More recently, quantum-gravity theorist and blogger Sabine Hossenfelder has offered some thoughts. In a 2012 paper, she suggests that there is a third way between determinism and randomness: what she calls “free-will functions,” whose outputs are fully determined but unpredictable. Only those who know the function know what will happen. This is distinct from deterministic chaos, in which the function is universally known but the initial conditions are imperfectly known.
There is also the ‘many worlds’ interpretation of quantum mechanics, to reconcile determinism and free will by postulating that every possible event or outcome resides in a discrete universe that doesn’t interact with other universes.
The demarcation problem, in the philosophy of science, is about how to distinguish between science and pseudoscience. Karl Popper argued that science, in contrast to pseudoscience, can be falsified. Russell’s teapot, is an analogy or thought experiment, coined by the philosopher Bertrand Russell (1872–1970), to illustrate that the philosophic burden of proof lies upon a person making scientifically unfalsifiable claims, rather than shifting the burden of disproof to others. It’s impossible for someone to disprove within reason (without checking every square inch of space) the existence of the teapot. This ties into string theory, because the concern is that it cannot be falsified by any existing technology or scientific method. String theory may ‘never be wrong’, since it can always be ‘modified’ when new evidence is introduced that challenges (such as the failure to discover supersymmetry) the theory. Concepts such as the ‘multiverse’ are also impossible to falsify. It doesn’t mean these concepts are not fruitful (in the mathematical sense) or possibly correct, but right now there are no ways to test them.

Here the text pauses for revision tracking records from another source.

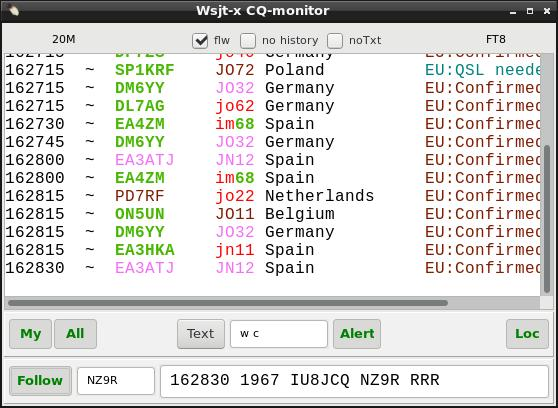
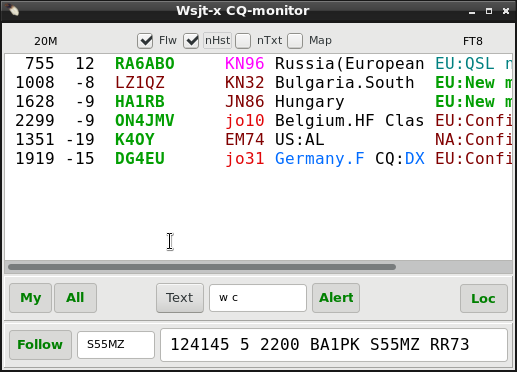
follow line has snr. Grid map starts to all/any

diff --git a/help/wsjt.html b/help/wsjt.html
@@ -111,7 +111,7 @@ You can also toggle  <b>Follow</b> button ON and OFF by mouse clicks (turns gree
 shows decoded lines where that <b>followed callsign is the originating (2nd) callsign</b> and the line is <b>not CQ</b> or not <b>to YOUR Call</b>(destination). That box uses same font and size as CQ-monitor.
 </br>You can also paint any call from WSJT-X main window or CQ-monitor, drag it over Follow callsign field, and drop it there. Follow callsign field can have previous call (it is erased) or empty.
  Dropping also activates <b>Follow button</b> ON (turns green).
-</br></br>Line contains:  <b>decoding_period_time</b> | <b>delta_frequency</b>  | <b>the_message</b>.  
+</br></br>Line contains:  <b>decoding_period_time</b> | <b>snr</b>  | <b>delta_frequency</b>  | <b>the_message</b>.  
  </br>Alerts are not connected  to this line. Follow and flw states and callsing are saved over program restart.
  </br>Line color turns silver gray from default color (black) when corresponding response period is over.
  </br>This will make easier to follow a DX who does not stay same frequency and jumps around answering to callers.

That’s enough examples. It’s obvious that philosophy has extended its tentacles to all STEM subjects. In many ways, STEM complements philosophy by filling gaps of knowledge, or by providing new perspectives or angles of inquiry on timeless questions.